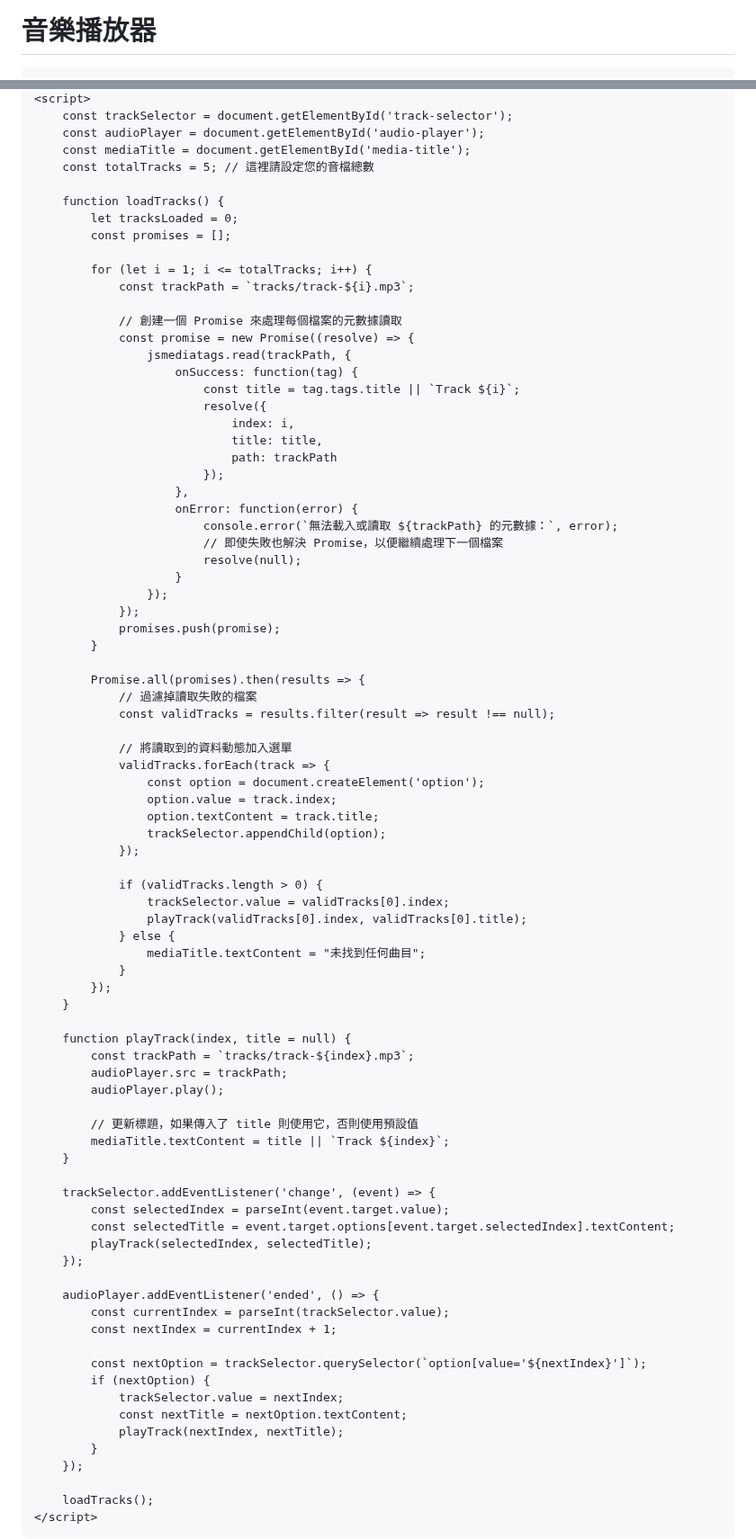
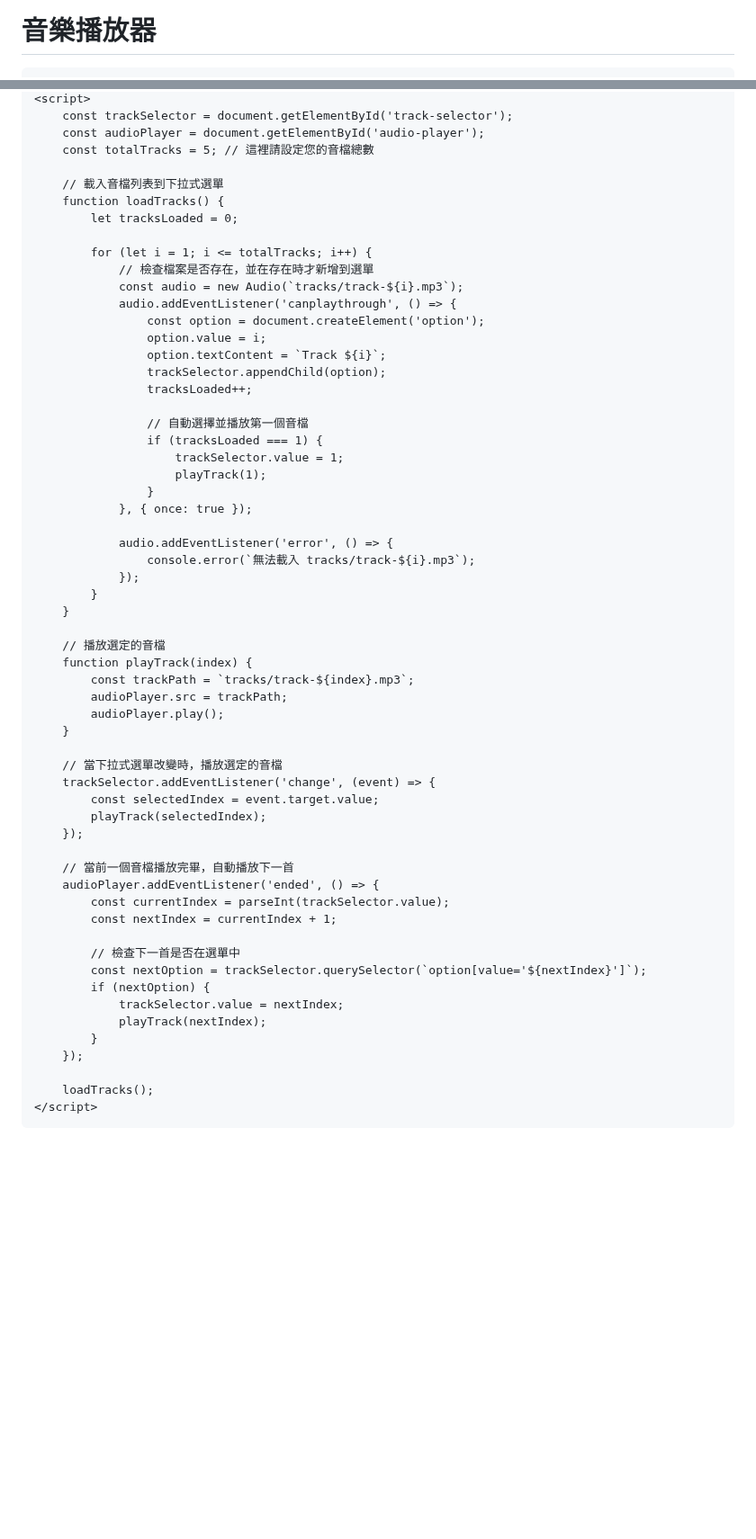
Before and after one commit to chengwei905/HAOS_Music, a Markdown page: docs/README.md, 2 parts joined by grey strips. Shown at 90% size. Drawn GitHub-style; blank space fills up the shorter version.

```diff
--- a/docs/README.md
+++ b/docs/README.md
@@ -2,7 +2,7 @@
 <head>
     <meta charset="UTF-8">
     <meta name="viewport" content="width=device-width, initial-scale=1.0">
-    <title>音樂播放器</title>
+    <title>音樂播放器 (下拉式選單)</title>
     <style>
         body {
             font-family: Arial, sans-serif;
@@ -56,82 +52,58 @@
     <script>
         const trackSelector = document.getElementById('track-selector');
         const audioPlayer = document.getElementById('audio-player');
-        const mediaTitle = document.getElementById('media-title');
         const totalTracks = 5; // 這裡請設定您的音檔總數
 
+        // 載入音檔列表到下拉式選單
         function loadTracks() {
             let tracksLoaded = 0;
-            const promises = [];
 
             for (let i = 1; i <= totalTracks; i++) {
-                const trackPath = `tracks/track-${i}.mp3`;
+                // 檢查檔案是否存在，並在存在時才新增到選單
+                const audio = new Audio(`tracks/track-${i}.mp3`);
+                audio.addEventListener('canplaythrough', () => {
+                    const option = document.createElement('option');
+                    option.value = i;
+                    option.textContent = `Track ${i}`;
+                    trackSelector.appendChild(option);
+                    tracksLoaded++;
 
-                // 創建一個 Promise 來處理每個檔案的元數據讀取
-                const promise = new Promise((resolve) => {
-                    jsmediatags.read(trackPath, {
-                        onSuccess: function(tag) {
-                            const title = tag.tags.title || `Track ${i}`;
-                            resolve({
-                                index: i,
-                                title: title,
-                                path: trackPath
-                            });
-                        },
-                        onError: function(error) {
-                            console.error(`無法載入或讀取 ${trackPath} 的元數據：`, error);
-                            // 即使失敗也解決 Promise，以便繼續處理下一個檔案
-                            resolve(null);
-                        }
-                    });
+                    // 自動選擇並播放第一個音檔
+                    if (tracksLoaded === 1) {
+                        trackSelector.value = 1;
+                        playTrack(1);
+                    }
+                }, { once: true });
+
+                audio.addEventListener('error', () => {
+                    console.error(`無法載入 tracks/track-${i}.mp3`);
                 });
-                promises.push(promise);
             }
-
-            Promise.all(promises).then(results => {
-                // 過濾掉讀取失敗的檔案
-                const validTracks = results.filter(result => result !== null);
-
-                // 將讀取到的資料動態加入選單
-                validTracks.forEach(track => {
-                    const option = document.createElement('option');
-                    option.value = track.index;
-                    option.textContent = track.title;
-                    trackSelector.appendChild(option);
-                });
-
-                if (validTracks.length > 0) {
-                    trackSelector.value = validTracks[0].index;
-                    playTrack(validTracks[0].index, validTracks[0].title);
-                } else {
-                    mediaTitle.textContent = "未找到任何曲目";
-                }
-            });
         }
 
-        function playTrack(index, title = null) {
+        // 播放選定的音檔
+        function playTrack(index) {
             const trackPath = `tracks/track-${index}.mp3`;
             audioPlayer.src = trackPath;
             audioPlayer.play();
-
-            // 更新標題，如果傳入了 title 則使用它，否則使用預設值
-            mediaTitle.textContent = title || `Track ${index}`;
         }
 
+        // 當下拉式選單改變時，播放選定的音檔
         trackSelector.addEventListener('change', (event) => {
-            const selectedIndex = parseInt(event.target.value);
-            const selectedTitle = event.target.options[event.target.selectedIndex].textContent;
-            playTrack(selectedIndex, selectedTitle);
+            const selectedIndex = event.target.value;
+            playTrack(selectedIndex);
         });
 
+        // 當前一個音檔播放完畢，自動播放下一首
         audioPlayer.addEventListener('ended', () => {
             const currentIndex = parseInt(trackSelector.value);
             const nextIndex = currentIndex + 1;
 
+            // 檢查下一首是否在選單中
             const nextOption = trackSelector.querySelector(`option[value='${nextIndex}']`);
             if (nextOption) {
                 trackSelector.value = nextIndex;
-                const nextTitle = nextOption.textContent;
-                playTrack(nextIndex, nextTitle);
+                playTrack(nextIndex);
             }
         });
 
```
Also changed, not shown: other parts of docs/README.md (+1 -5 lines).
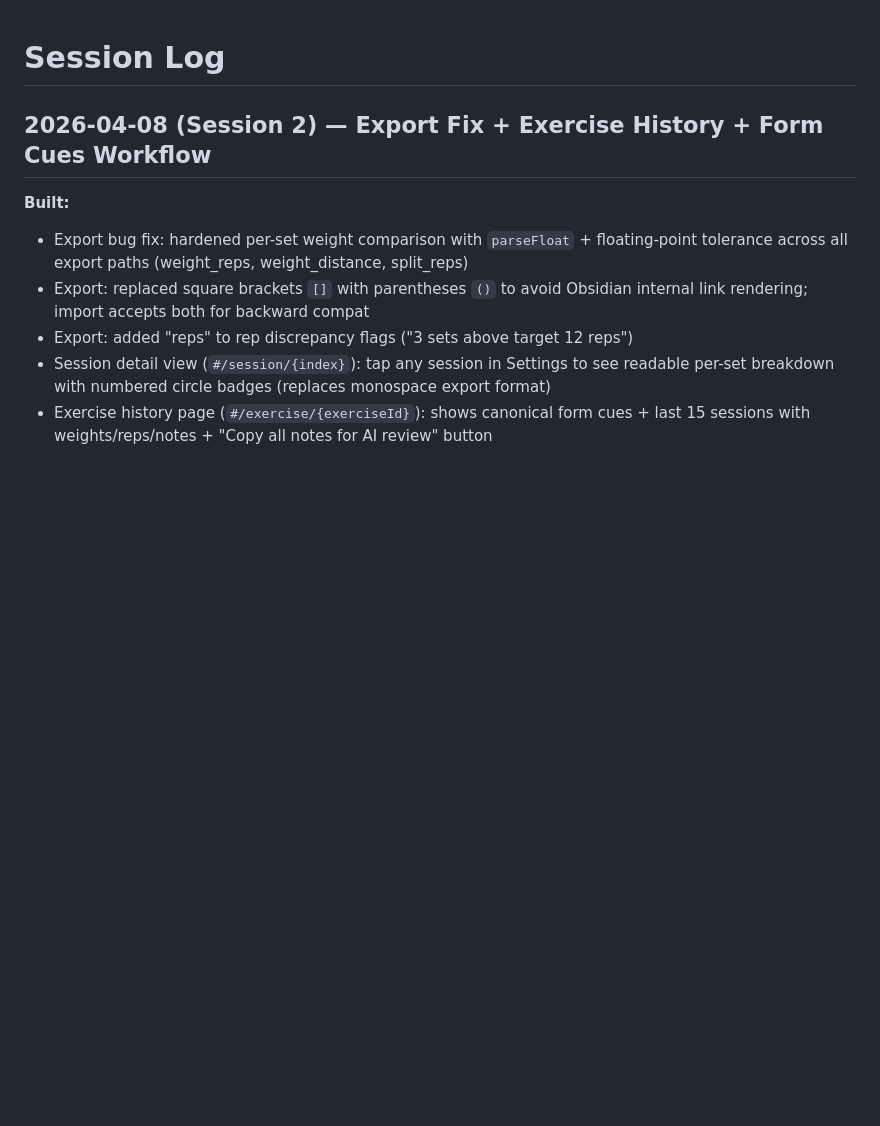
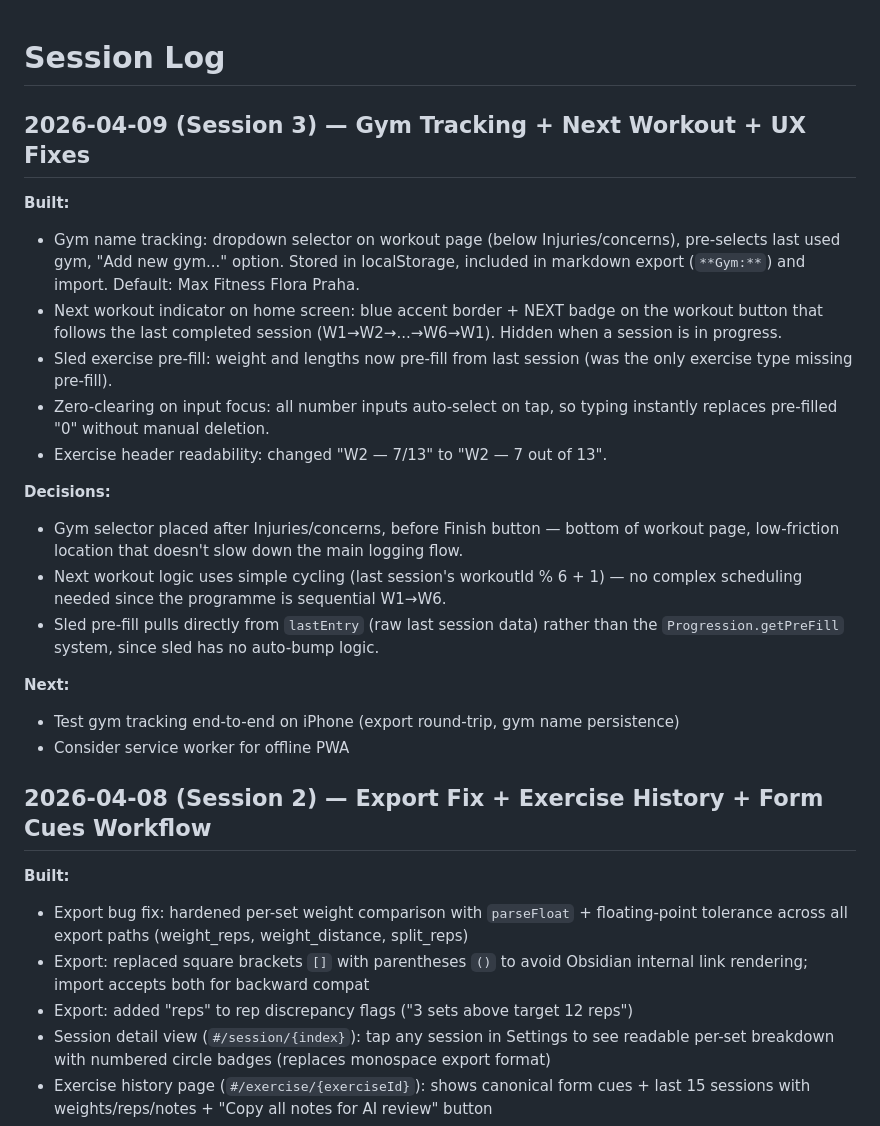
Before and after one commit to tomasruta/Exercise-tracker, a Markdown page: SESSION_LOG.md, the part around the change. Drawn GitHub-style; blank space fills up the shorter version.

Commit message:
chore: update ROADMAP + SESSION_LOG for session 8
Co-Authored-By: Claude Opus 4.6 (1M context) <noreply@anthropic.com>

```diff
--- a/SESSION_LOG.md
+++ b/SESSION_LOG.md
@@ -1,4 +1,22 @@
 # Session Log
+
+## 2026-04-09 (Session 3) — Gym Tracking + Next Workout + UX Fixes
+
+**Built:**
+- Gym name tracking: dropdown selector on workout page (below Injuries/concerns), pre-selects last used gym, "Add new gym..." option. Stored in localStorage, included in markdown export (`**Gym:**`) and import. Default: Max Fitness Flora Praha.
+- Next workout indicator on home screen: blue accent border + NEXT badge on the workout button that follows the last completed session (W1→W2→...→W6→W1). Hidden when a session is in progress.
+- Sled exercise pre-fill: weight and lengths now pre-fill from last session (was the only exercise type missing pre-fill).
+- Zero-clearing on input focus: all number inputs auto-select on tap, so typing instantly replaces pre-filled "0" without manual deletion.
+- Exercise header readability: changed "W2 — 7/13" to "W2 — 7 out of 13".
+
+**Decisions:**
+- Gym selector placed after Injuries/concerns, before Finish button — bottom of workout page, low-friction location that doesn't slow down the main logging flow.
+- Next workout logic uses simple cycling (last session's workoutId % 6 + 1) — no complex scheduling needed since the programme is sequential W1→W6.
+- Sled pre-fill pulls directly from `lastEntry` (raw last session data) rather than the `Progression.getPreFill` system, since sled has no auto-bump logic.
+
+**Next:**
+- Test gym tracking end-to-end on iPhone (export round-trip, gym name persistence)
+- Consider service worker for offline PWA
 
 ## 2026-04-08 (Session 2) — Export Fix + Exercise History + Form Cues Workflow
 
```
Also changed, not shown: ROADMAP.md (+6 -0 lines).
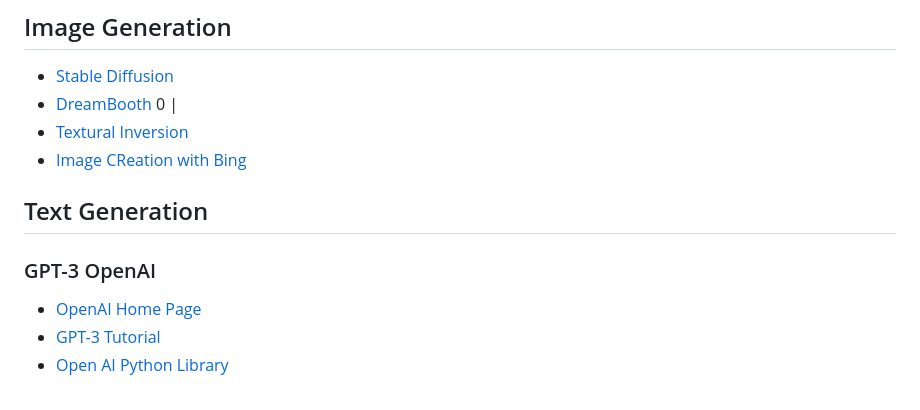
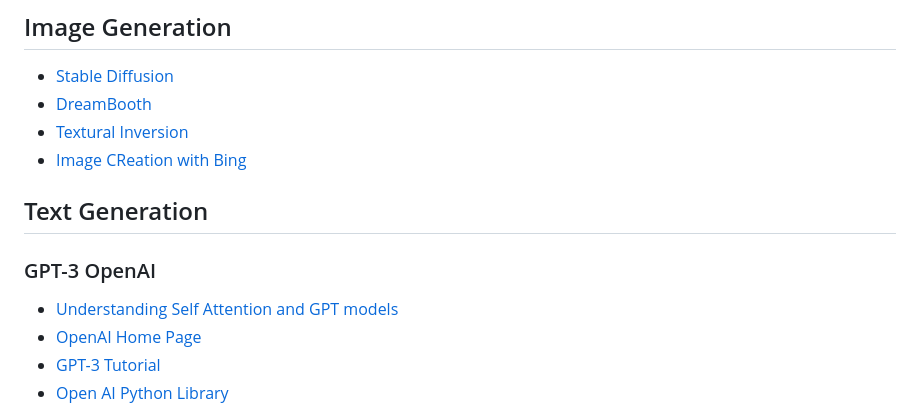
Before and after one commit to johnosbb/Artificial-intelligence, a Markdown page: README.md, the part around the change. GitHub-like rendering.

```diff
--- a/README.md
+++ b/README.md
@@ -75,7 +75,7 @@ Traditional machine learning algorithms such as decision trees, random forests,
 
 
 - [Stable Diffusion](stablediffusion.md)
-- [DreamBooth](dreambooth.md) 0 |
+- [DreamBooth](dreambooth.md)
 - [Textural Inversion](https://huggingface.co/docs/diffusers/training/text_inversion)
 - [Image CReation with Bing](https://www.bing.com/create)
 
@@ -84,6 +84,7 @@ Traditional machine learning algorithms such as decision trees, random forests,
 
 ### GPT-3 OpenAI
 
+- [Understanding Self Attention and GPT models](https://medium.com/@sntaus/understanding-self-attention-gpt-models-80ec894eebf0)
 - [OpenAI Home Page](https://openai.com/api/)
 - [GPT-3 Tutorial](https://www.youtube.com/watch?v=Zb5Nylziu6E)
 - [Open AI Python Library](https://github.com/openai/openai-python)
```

──────────

- Description of the task -
Determine which lines above include the word "textContent", and report those lines in full.

- Response below -
+                    option.textContent = `Track ${i}`;
-                    option.textContent = track.title;
-                    mediaTitle.textContent = "未找到任何曲目";
-            mediaTitle.textContent = title || `Track ${index}`;
-            const selectedTitle = event.target.options[event.target.selectedIndex].textContent;
-                const nextTitle = nextOption.textContent;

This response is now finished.